M&A Employee Retention: 5 Steps to Take
This article was updated on June 18, 2018.
If your organization recently experienced a round of layoffs due to M&A, remaining employees might fear for their jobs.
M&;A employee retention begins with understanding that your employees know they have career options. According to the ADP Research Institute® Workforce Vitality Report, wages have continued to grow over the past few quarters, suggesting that wages may finally reflect the tightening labor market. Employers are hard-pressed to find new talent, and have a strong desire to retain their experienced employees.
Before and after a merger or acquisition, you should work with your HR department in many ways to explore financial decisions and engagement measures to improve employee outlook and, hopefully, ensure retention. According to Global Banking and Finance Review, "Change management is crucial to the M&A process in order to allay internal fears through clear communication and to demonstrate the alignment of core competencies."
Here are five steps to handle M&A employee retention well.
1. Tell It Like It Is
Management silence and subsequent rumors can be morale killers for remaining employees in the wake of layoffs. Tell it like it is and communicate early. Explain what other steps you've taken to cut costs, if such a move was necessary after the deal. Most people understand that upheavals — such as M&As and layoffs — happen in business. Help them see that you're balancing business interests with its effect on employees.

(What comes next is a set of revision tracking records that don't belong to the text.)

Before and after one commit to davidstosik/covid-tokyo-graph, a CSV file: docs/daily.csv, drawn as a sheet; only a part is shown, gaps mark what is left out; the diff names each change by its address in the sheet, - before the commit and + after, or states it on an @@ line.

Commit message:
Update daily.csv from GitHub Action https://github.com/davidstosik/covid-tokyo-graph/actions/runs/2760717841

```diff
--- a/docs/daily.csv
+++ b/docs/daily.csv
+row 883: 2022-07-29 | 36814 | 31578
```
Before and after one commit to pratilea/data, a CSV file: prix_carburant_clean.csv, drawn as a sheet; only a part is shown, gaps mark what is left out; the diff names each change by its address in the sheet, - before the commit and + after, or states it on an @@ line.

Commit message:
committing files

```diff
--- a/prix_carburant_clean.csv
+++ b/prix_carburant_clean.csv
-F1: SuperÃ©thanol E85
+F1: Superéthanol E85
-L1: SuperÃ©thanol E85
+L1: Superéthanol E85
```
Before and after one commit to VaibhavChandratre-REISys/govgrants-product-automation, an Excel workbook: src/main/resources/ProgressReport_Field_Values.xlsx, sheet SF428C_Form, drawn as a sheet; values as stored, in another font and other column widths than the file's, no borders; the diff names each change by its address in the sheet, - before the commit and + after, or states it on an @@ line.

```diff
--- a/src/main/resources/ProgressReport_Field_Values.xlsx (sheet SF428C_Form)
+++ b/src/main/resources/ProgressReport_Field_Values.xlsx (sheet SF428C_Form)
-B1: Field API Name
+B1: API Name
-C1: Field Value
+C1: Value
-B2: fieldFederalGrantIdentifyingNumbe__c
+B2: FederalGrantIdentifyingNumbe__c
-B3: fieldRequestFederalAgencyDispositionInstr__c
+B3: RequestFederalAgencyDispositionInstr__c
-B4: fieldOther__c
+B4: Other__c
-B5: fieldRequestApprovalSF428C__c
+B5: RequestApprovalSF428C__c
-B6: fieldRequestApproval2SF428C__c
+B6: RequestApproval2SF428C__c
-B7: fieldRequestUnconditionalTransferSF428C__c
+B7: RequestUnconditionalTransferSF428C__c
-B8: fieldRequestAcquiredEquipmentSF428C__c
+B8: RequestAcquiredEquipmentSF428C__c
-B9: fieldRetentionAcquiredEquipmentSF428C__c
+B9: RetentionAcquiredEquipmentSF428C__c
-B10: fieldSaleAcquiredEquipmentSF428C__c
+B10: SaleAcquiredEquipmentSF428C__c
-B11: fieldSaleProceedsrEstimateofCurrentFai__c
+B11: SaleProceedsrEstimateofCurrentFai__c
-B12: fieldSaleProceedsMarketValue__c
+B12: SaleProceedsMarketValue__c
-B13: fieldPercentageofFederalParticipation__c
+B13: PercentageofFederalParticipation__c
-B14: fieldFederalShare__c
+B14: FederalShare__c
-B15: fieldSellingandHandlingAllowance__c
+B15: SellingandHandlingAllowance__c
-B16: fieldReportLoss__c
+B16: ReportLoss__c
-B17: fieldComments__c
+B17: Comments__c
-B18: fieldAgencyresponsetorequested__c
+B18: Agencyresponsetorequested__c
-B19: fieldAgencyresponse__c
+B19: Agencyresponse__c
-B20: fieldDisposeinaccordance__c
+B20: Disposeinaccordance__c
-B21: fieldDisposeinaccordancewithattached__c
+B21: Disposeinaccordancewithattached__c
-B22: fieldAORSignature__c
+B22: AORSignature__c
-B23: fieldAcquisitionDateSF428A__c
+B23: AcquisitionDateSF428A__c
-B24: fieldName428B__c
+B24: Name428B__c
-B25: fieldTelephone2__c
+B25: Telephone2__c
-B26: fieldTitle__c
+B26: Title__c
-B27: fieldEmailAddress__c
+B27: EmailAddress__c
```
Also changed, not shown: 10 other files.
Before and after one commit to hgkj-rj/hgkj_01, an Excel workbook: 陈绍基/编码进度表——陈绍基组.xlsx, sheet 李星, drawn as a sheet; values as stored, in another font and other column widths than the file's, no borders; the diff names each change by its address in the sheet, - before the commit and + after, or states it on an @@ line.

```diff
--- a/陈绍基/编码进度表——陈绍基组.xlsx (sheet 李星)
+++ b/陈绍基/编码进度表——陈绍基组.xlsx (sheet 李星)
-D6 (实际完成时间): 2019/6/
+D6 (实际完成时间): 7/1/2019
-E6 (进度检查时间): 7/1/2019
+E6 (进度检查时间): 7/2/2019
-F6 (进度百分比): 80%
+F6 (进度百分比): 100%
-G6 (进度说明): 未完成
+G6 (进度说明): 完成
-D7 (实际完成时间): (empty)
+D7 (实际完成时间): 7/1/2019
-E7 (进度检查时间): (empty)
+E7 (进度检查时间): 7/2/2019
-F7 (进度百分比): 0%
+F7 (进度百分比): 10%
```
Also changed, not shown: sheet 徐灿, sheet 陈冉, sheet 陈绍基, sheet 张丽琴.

2. Show How the M&A Benefits Everyone
Employees can gain a more positive outlook — and a stronger sense of engagement with your organization — if they think the business transition will offer new or expanded roles and career paths. Work with HR to offer solutions that include stretch assignments to push employees beyond their current skill sets, open discussions about career-related topics and management training that fosters employee growth and development.
3. Accept the Emotions of the Situation

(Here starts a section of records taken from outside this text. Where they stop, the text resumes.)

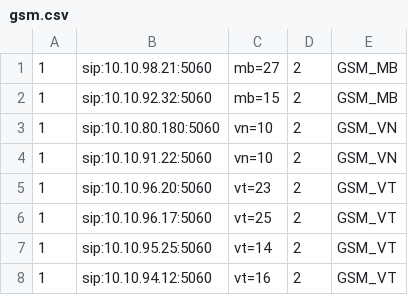
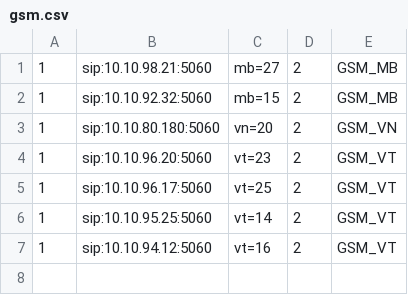
Before and after one commit to devops-itcs/CONFIG-CHANNEL-SIP-TC-9434, a CSV file: gsm.csv, drawn as a sheet.

Commit message:
Update gsm.csv

```diff
--- a/gsm.csv
+++ b/gsm.csv
@@ -2,4 +2,3 @@
 1,sip:10.10.92.32:5060,mb=15,2,GSM_MB
-1,sip:10.10.80.180:5060,vn=10,2,GSM_VN
-1,sip:10.10.91.22:5060,vn=10,2,GSM_VN
+1,sip:10.10.80.180:5060,vn=20,2,GSM_VN
 1,sip:10.10.96.20:5060,vt=23,2,GSM_VT
```
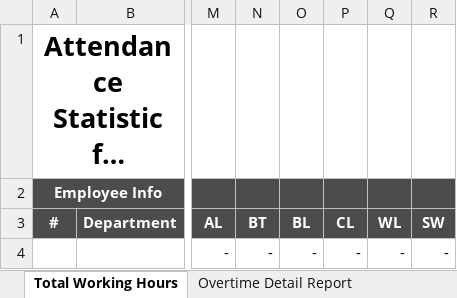
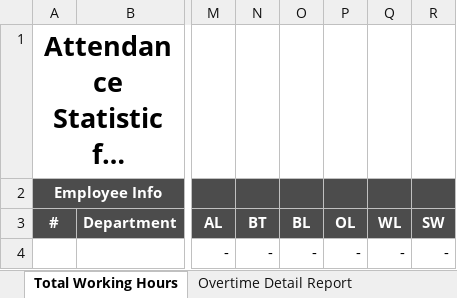
Before and after one commit to starixvn/hrm_sms-hrm, an Excel workbook: Fanex.NexHR.Site/ExcelTemplates/WorkingHoursSummary.xlsx, sheet Total Working Hours, drawn as a sheet; only a part is shown, gaps mark what is left out; long unchanged cells end in …; values as stored, in another font and other column widths than the file's, no borders; the diff names each change by its address in the sheet, - before the commit and + after, or states it on an @@ line.

```diff
--- a/Fanex.NexHR.Site/ExcelTemplates/WorkingHoursSummary.xlsx (sheet Total Working Hours)
+++ b/Fanex.NexHR.Site/ExcelTemplates/WorkingHoursSummary.xlsx (sheet Total Working Hours)
-P3: CL
+P3: OL
```
Also changed, not shown: Fanex.NexHR.Site/ExcelTemplates/MonthlyWorkingHours.xlsx, 38 other files.
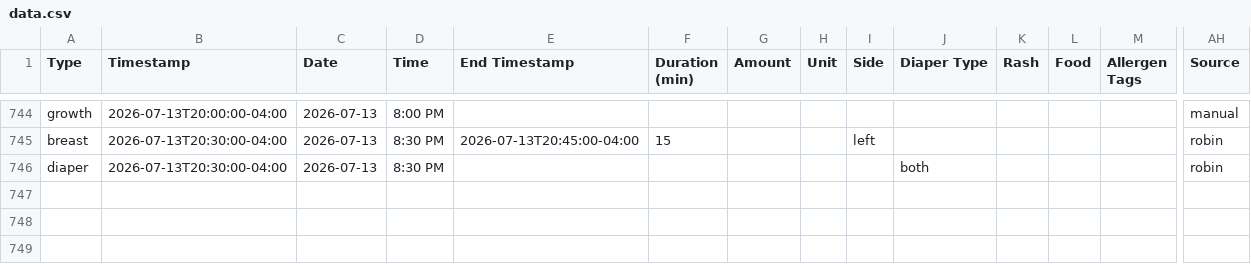
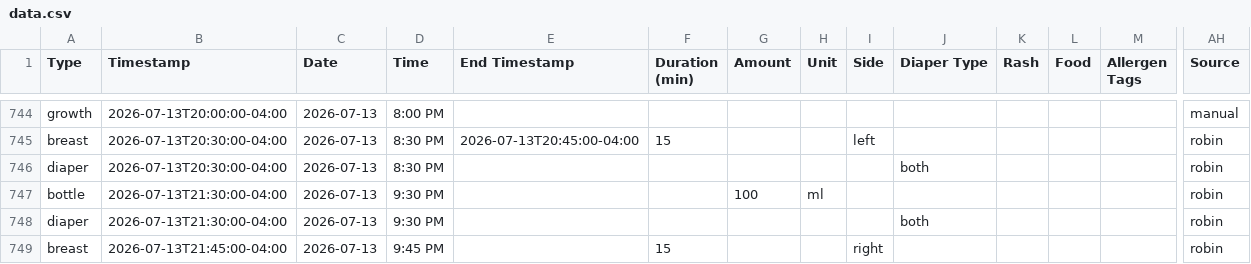
Before and after one commit to mjkavs99/vienna-tracker, a CSV file: data.csv, drawn as a sheet; only a part is shown, gaps mark what is left out; rows hold the shown columns only; the diff names each change by its address in the sheet, - before the commit and + after, or states it on an @@ line.

Commit message:
Update data.csv from Vienna dashboard

```diff
--- a/data.csv
+++ b/data.csv
+row 747: bottle | 2026-07-13T21:30:00-04:00 | 2026-07-13 | 9:30 PM |  |  | 100 | ml |  |  |  |  |  | robin
+row 748: diaper | 2026-07-13T21:30:00-04:00 | 2026-07-13 | 9:30 PM |  |  |  |  |  | both |  |  |  | robin
+row 749: breast | 2026-07-13T21:45:00-04:00 | 2026-07-13 | 9:45 PM |  | 15 |  |  | right |  |  |  |  | robin
```
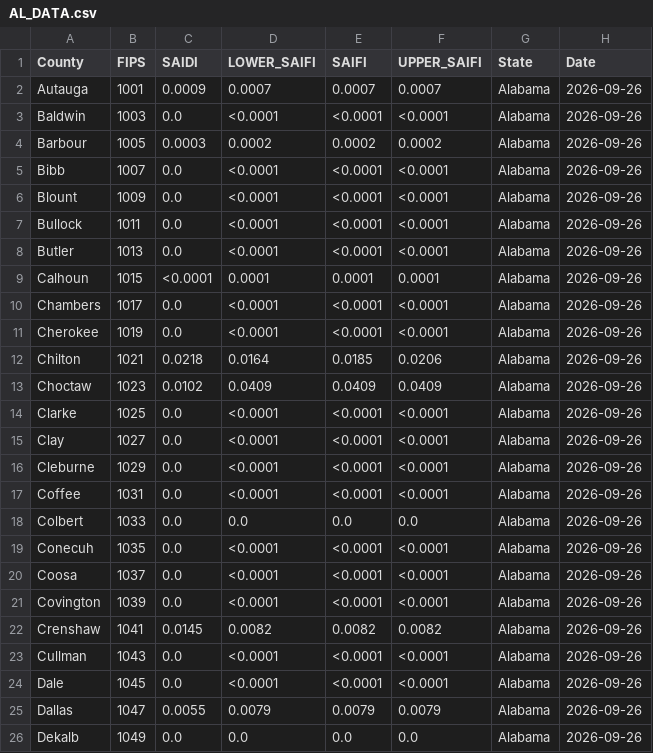
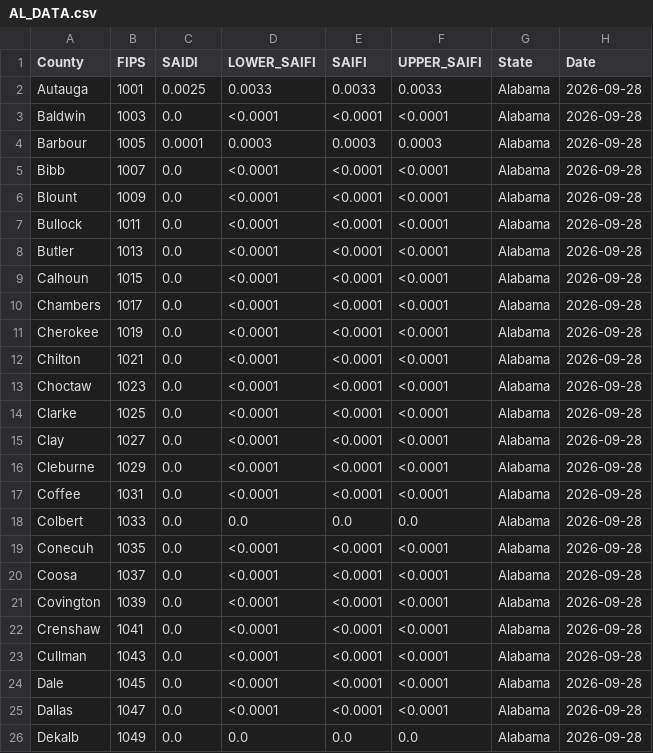
Before and after one commit to Urban-Research-Group/grower-dashboard, a CSV file: states/AL/AL_DATA.csv, drawn as a sheet; only a part is shown; the diff covers the shown part only.

```diff
--- a/states/AL/AL_DATA.csv
+++ b/states/AL/AL_DATA.csv
@@ -1,26 +1,26 @@
 County,FIPS,SAIDI,LOWER_SAIFI,SAIFI,UPPER_SAIFI,State,Date
-Autauga,1001,0.0009,0.0007,0.0007,0.0007,Alabama,2026-09-26
-Baldwin,1003,0.0,<0.0001,<0.0001,<0.0001,Alabama,2026-09-26
-Barbour,1005,0.0003,0.0002,0.0002,0.0002,Alabama,2026-09-26
-Bibb,1007,0.0,<0.0001,<0.0001,<0.0001,Alabama,2026-09-26
-Blount,1009,0.0,<0.0001,<0.0001,<0.0001,Alabama,2026-09-26
-Bullock,1011,0.0,<0.0001,<0.0001,<0.0001,Alabama,2026-09-26
-Butler,1013,0.0,<0.0001,<0.0001,<0.0001,Alabama,2026-09-26
-Calhoun,1015,<0.0001,0.0001,0.0001,0.0001,Alabama,2026-09-26
-Chambers,1017,0.0,<0.0001,<0.0001,<0.0001,Alabama,2026-09-26
-Cherokee,1019,0.0,<0.0001,<0.0001,<0.0001,Alabama,2026-09-26
-Chilton,1021,0.0218,0.0164,0.0185,0.0206,Alabama,2026-09-26
-Choctaw,1023,0.0102,0.0409,0.0409,0.0409,Alabama,2026-09-26
-Clarke,1025,0.0,<0.0001,<0.0001,<0.0001,Alabama,2026-09-26
-Clay,1027,0.0,<0.0001,<0.0001,<0.0001,Alabama,2026-09-26
-Cleburne,1029,0.0,<0.0001,<0.0001,<0.0001,Alabama,2026-09-26
-Coffee,1031,0.0,<0.0001,<0.0001,<0.0001,Alabama,2026-09-26
-Colbert,1033,0.0,0.0,0.0,0.0,Alabama,2026-09-26
-Conecuh,1035,0.0,<0.0001,<0.0001,<0.0001,Alabama,2026-09-26
-Coosa,1037,0.0,<0.0001,<0.0001,<0.0001,Alabama,2026-09-26
-Covington,1039,0.0,<0.0001,<0.0001,<0.0001,Alabama,2026-09-26
-Crenshaw,1041,0.0145,0.0082,0.0082,0.0082,Alabama,2026-09-26
-Cullman,1043,0.0,<0.0001,<0.0001,<0.0001,Alabama,2026-09-26
-Dale,1045,0.0,<0.0001,<0.0001,<0.0001,Alabama,2026-09-26
-Dallas,1047,0.0055,0.0079,0.0079,0.0079,Alabama,2026-09-26
-Dekalb,1049,0.0,0.0,0.0,0.0,Alabama,2026-09-26
+Autauga,1001,0.0025,0.0033,0.0033,0.0033,Alabama,2026-09-28
+Baldwin,1003,0.0,<0.0001,<0.0001,<0.0001,Alabama,2026-09-28
+Barbour,1005,0.0001,0.0003,0.0003,0.0003,Alabama,2026-09-28
+Bibb,1007,0.0,<0.0001,<0.0001,<0.0001,Alabama,2026-09-28
+Blount,1009,0.0,<0.0001,<0.0001,<0.0001,Alabama,2026-09-28
+Bullock,1011,0.0,<0.0001,<0.0001,<0.0001,Alabama,2026-09-28
+Butler,1013,0.0,<0.0001,<0.0001,<0.0001,Alabama,2026-09-28
+Calhoun,1015,0.0,<0.0001,<0.0001,<0.0001,Alabama,2026-09-28
+Chambers,1017,0.0,<0.0001,<0.0001,<0.0001,Alabama,2026-09-28
+Cherokee,1019,0.0,<0.0001,<0.0001,<0.0001,Alabama,2026-09-28
+Chilton,1021,0.0,<0.0001,<0.0001,<0.0001,Alabama,2026-09-28
+Choctaw,1023,0.0,<0.0001,<0.0001,<0.0001,Alabama,2026-09-28
+Clarke,1025,0.0,<0.0001,<0.0001,<0.0001,Alabama,2026-09-28
+Clay,1027,0.0,<0.0001,<0.0001,<0.0001,Alabama,2026-09-28
+Cleburne,1029,0.0,<0.0001,<0.0001,<0.0001,Alabama,2026-09-28
+Coffee,1031,0.0,<0.0001,<0.0001,<0.0001,Alabama,2026-09-28
+Colbert,1033,0.0,0.0,0.0,0.0,Alabama,2026-09-28
+Conecuh,1035,0.0,<0.0001,<0.0001,<0.0001,Alabama,2026-09-28
+Coosa,1037,0.0,<0.0001,<0.0001,<0.0001,Alabama,2026-09-28
+Covington,1039,0.0,<0.0001,<0.0001,<0.0001,Alabama,2026-09-28
+Crenshaw,1041,0.0,<0.0001,<0.0001,<0.0001,Alabama,2026-09-28
+Cullman,1043,0.0,<0.0001,<0.0001,<0.0001,Alabama,2026-09-28
+Dale,1045,0.0,<0.0001,<0.0001,<0.0001,Alabama,2026-09-28
+Dallas,1047,0.0,<0.0001,<0.0001,<0.0001,Alabama,2026-09-28
+Dekalb,1049,0.0,0.0,0.0,0.0,Alabama,2026-09-28
```
Also changed, not shown: 80 edited cells elsewhere in this file, states/FL/FL_DATA.csv, states/GA/GA_DATA.csv, 5 other files.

Relief at keeping one's job can quickly dissolve into guilt at surviving, anxiety over increased workloads or fear of being laid off next. Some remaining staff might even feel envious of those who were laid off if they think severance packages were especially generous. You and your organization's managers must reassure employees, and your senior staff needs to be ready to help managers who might feel guilty about laying off employees or worry about their own role in the new organization.

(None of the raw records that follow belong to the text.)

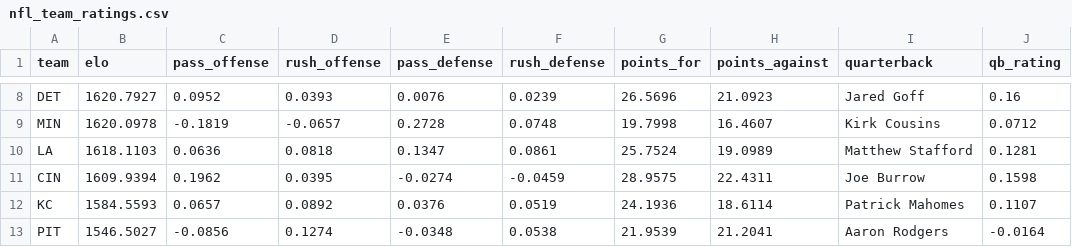
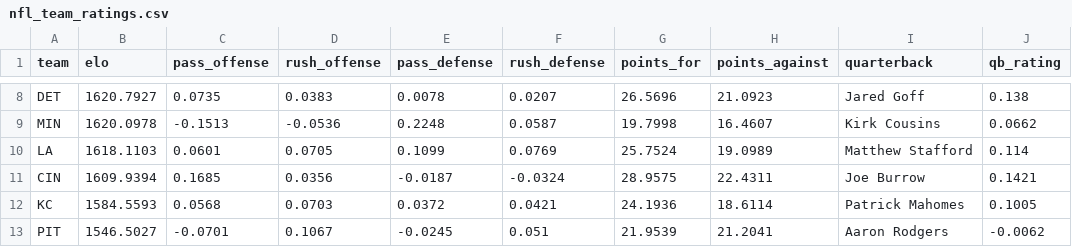
Before and after one commit to arai23-jpg/honest-lines-data, a CSV file: data/nfl_team_ratings.csv, drawn as a sheet; only a part is shown, gaps mark what is left out; the diff covers the shown part only; the diff names each change by its address in the sheet, - before the commit and + after, or states it on an @@ line.

```diff
--- a/data/nfl_team_ratings.csv
+++ b/data/nfl_team_ratings.csv
-C8 (pass_offense): 0.0952
+C8 (pass_offense): 0.0735
-D8 (rush_offense): 0.0393
+D8 (rush_offense): 0.0383
-E8 (pass_defense): 0.0076
+E8 (pass_defense): 0.0078
-F8 (rush_defense): 0.0239
+F8 (rush_defense): 0.0207
-J8 (qb_rating): 0.16
+J8 (qb_rating): 0.138
-C9 (pass_offense): -0.1819
+C9 (pass_offense): -0.1513
-D9 (rush_offense): -0.0657
+D9 (rush_offense): -0.0536
-E9 (pass_defense): 0.2728
+E9 (pass_defense): 0.2248
-F9 (rush_defense): 0.0748
+F9 (rush_defense): 0.0587
-J9 (qb_rating): 0.0712
+J9 (qb_rating): 0.0662
-C10 (pass_offense): 0.0636
+C10 (pass_offense): 0.0601
-D10 (rush_offense): 0.0818
+D10 (rush_offense): 0.0705
-E10 (pass_defense): 0.1347
+E10 (pass_defense): 0.1099
-F10 (rush_defense): 0.0861
+F10 (rush_defense): 0.0769
-J10 (qb_rating): 0.1281
+J10 (qb_rating): 0.114
-C11 (pass_offense): 0.1962
+C11 (pass_offense): 0.1685
-D11 (rush_offense): 0.0395
+D11 (rush_offense): 0.0356
-E11 (pass_defense): -0.0274
+E11 (pass_defense): -0.0187
-F11 (rush_defense): -0.0459
+F11 (rush_defense): -0.0324
-J11 (qb_rating): 0.1598
+J11 (qb_rating): 0.1421
-C12 (pass_offense): 0.0657
+C12 (pass_offense): 0.0568
-D12 (rush_offense): 0.0892
+D12 (rush_offense): 0.0703
-E12 (pass_defense): 0.0376
+E12 (pass_defense): 0.0372
-F12 (rush_defense): 0.0519
+F12 (rush_defense): 0.0421
-J12 (qb_rating): 0.1107
+J12 (qb_rating): 0.1005
-C13 (pass_offense): -0.0856
+C13 (pass_offense): -0.0701
-D13 (rush_offense): 0.1274
+D13 (rush_offense): 0.1067
-E13 (pass_defense): -0.0348
+E13 (pass_defense): -0.0245
-F13 (rush_defense): 0.0538
+F13 (rush_defense): 0.051
-J13 (qb_rating): -0.0164
+J13 (qb_rating): -0.0062
```
Also changed, not shown: 2 added rows, 2 removed rows and 119 edited cells elsewhere in this file, data/cbb_team_ratings.csv, data/cbb_upcoming_picks.csv, 2 other files.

4. Follow Up
Periodically assess the morale of your workforce. An employee survey could give you further insight into your employees' understanding of the new entity's goals and whether they trust their team and feel comfortable enough to ask for help. These questions should go beyond mere sentiment and address specific employee concerns.
5. Recognize Your Losses and Move Forward
Your people suffered a loss during your recent M&A, and will feel that loss even if they realize the deal is positive for them and for your organization. Take proactive steps for M&A employee retention by promoting an open and honest culture and encouraging forthright discussion. If they feel they are supported and their voices are heard, you should be able to help them through the transition.
If your organization has experienced a round of layoffs due to M&A, these five steps can alleviate employee fears and reassure everyone that the C-suite is making the right decisions for the greater good of the organization. Finance leaders should play a big role in helping HR communicate the financial decisions and benefits of M&A.